Prior to my excursion to the West Coast I had only seen one of Goldsworthy’s works. I wrote about this experience at the beginning of my blogging life (click here to see the post about “Roof,” which is located in the National Gallery of Art’s permanent collection).
My enthusiasm for Goldsworthy’s art made it imperative to see his works in San Francisco. With teenagers who had other items on their wish lists, a delicate balance was needed. Thanks to my cousin and his encyclopedic familiarity and knowledge of the city we were driven door-to-door to gaze upon each work.
Since 2005 Goldsworthy’s commissions in the Bay area have risen to three: two at the Presidio at the northern end of the city and one at the de Young Museum in Golden Gate Park. In the Lens section I have posted images that represent my view of them.
Art is a difficult subject to photograph. It becomes even more problematic in the outdoors where the elements play heavily on the results. Light and weather do not always cooperate nor do visitors.
Often I wonder why we even attempt to photograph art. Certainly a reproduction in a finely-printed art book still does not do justice to the real work. Still, photography has given scores of people the ability to see masterpieces that otherwise they would not. And me I want to share my admiration for Goldsworthy’s visual interpretations and memories of nature.
As I stood before each of the works, I was quieted, placed inside a prism of joy. While “Wood Line” (felled eucalyptus trunks, which may last twenty years) lyrically weaves one thousand feet through the forest floor, the “Spire” (forty cypress logs in the shape of a cone, which will eventually be camouflaged by new growth) rises into an almost one-hundred-foot apex and hungers to disappear into the stratosphere, and “Drawn Stone” (uses paving stones and boulders of limestone from Yorkshire, England) is a continuous crack that mimic’s the fault line and memories of California earthquakes; it begins at the Museum’s entrance and moves into the courtyard where the crack dissects large rough-hewn stone slab benches.
These three depictions remind us of humanity’s and nature’s abundance, devastations and losses. Even in their differences they are bound together by their maker’s philosophy–a philosophy that eagerly presents the rawness of Mother Nature. The message is realized.
This unassuming man makes art that slips quieting into and onto the land, respecting nature and allowing the work to speak for itself. For me one of the most successful aspects of this art is his use of a singular material per piece. Each sculpture gives meaning to slate, pebbles, pine needles, birch twigs, oak sticks, reeds, mud, or…It’s an approach that gives focus and meaning without great fanfare.
As an advocate for nature Goldsworthy takes the unnoticed, unrealized and transfers it into a monumental statement about the frailty of life. He does not intend to create edifices, but each work does become a visual tribute to the see-saw relationship between humanity and Mother Nature.

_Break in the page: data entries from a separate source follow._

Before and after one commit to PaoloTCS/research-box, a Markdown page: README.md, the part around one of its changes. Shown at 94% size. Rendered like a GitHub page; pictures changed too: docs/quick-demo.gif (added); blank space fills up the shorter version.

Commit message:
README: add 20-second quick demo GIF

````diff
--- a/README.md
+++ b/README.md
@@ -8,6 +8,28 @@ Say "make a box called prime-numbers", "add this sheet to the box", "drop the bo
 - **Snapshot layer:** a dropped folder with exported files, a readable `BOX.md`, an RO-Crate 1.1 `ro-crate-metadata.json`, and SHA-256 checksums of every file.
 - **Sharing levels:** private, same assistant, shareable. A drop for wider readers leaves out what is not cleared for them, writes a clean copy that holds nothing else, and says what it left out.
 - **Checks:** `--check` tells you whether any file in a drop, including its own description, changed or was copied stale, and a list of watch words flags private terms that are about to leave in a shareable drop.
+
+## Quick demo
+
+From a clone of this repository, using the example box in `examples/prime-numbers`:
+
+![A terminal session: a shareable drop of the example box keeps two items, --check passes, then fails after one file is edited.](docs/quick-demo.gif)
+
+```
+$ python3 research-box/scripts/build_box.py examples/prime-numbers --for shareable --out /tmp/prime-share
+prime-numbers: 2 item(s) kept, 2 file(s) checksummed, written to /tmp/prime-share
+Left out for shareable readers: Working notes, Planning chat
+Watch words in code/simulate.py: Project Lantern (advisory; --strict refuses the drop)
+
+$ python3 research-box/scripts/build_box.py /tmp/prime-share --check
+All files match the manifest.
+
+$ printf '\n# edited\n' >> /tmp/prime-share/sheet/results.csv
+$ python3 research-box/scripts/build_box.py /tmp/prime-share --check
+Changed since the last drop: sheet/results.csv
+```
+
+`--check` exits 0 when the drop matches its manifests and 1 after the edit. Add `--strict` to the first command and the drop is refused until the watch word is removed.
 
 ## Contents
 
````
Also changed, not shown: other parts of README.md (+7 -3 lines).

His site-specific works are changed with time’s passage. Still, decay is slow, which allows you ample opportunity to see the work of one of today’s finest artists–even if his legacy is ephemeral.
Note: As always I welcome any comment about this post or any part of my blog. To see a variety of his work, click here. In addition I have two previous posts that include Goldsworthy, click here and here to read them.